**TASK ITEM**:
Please return each entry that follows exactly as given, but without pictures.

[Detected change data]
◇ ◇ ◇ ◇

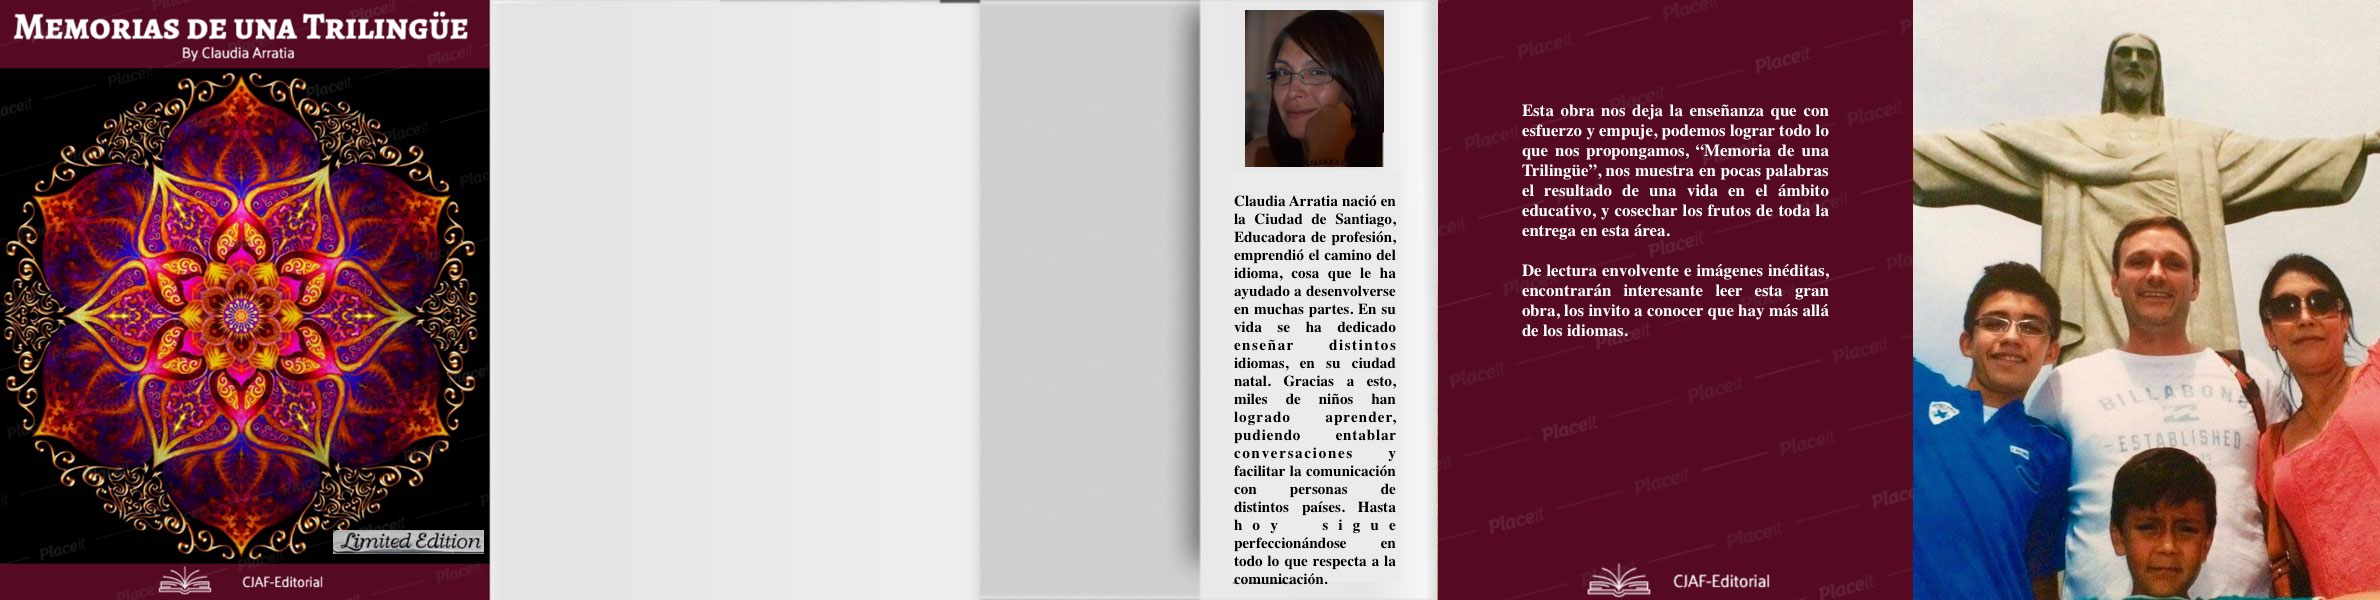
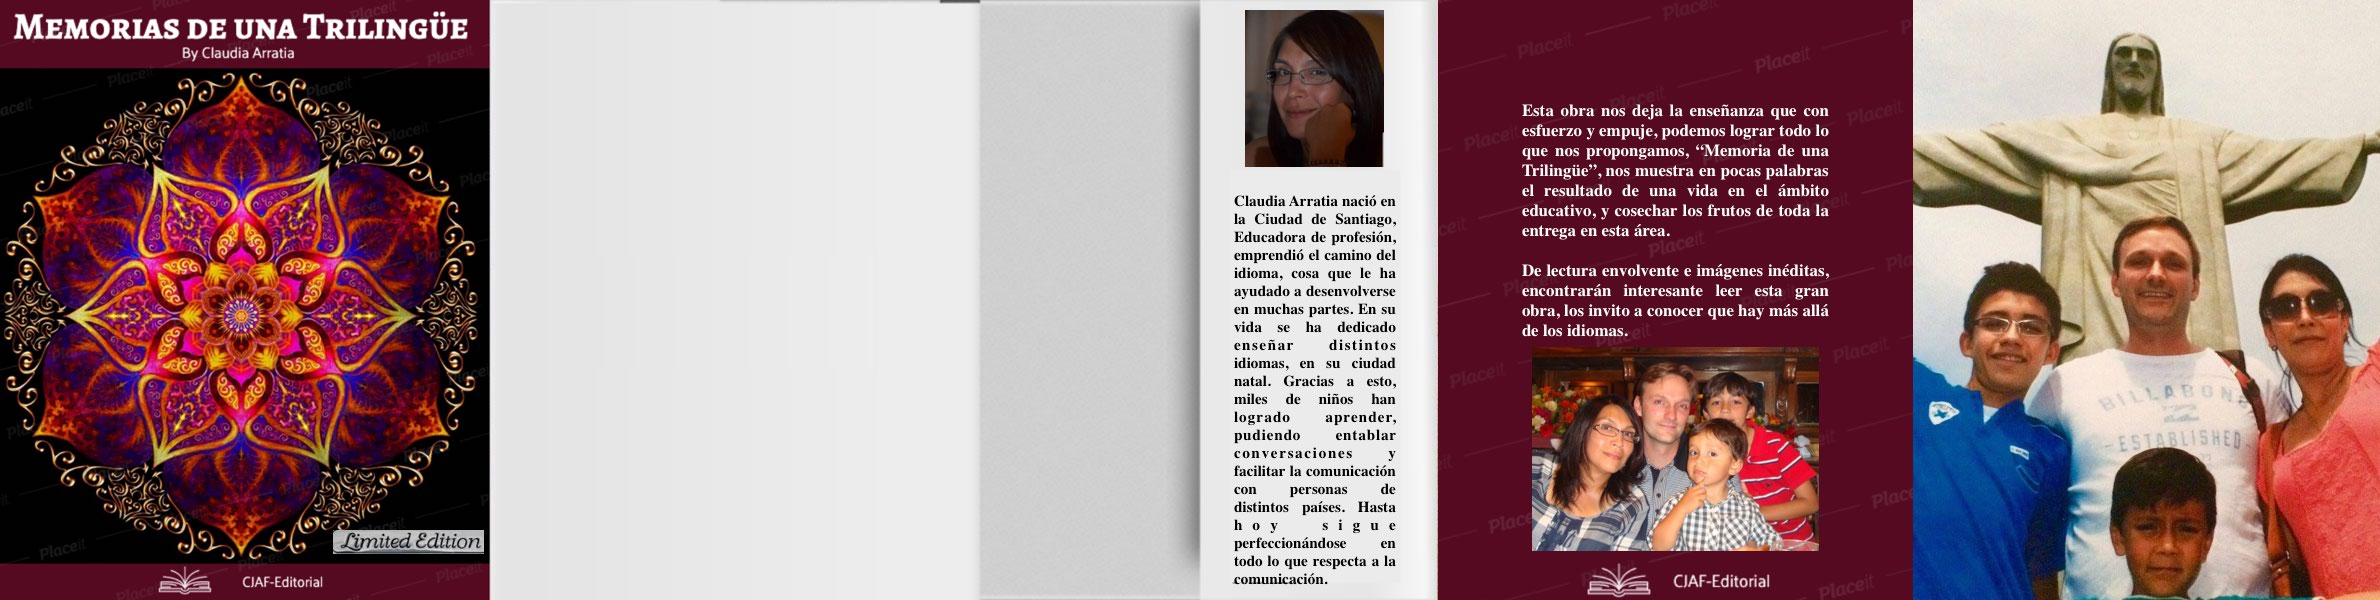
book final

Changed region(s): [[0.6218, 0.57, 0.7773, 0.93]]

diff --git a/src/css/Content.css b/src/css/Content.css
@@ -174,8 +174,15 @@ h2{
     width: 180px;
     height: 150px;
     border-radius: 10%;
+    margin-left: 10%;
   }
 
+  .imgLoveFam{
+    width: 350px;
+    height: 350px;
+    border-radius: 40%;
+    margin-top: 120px;
+  }
   .softKills{
     width: 70px;
     height: 70px;

diff --git a/src/pages/page6.html b/src/pages/page6.html
@@ -1,0 +1,7 @@
+<div class="parraf12">
+<table>
+    <tr>
+     <td class="softKills"><img src="./pics/crisd.png" class="imgLoveFam"/></td>
+    </tr>
+</table>
+</div>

◇ ◇ ◇ ◇

**TASK OUTPUT**:
book final

Changed region(s): [[0.6218, 0.57, 0.7773, 0.93]]

diff --git a/src/css/Content.css b/src/css/Content.css
@@ -174,8 +174,15 @@ h2{
     width: 180px;
     height: 150px;
     border-radius: 10%;
+    margin-left: 10%;
   }
 
+  .imgLoveFam{
+    width: 350px;
+    height: 350px;
+    border-radius: 40%;
+    margin-top: 120px;
+  }
   .softKills{
     width: 70px;
     height: 70px;

diff --git a/src/pages/page6.html b/src/pages/page6.html
@@ -1,0 +1,7 @@
+<div class="parraf12">
+<table>
+    <tr>
+     <td class="softKills"><img src="./pics/crisd.png" class="imgLoveFam"/></td>
+    </tr>
+</table>
+</div>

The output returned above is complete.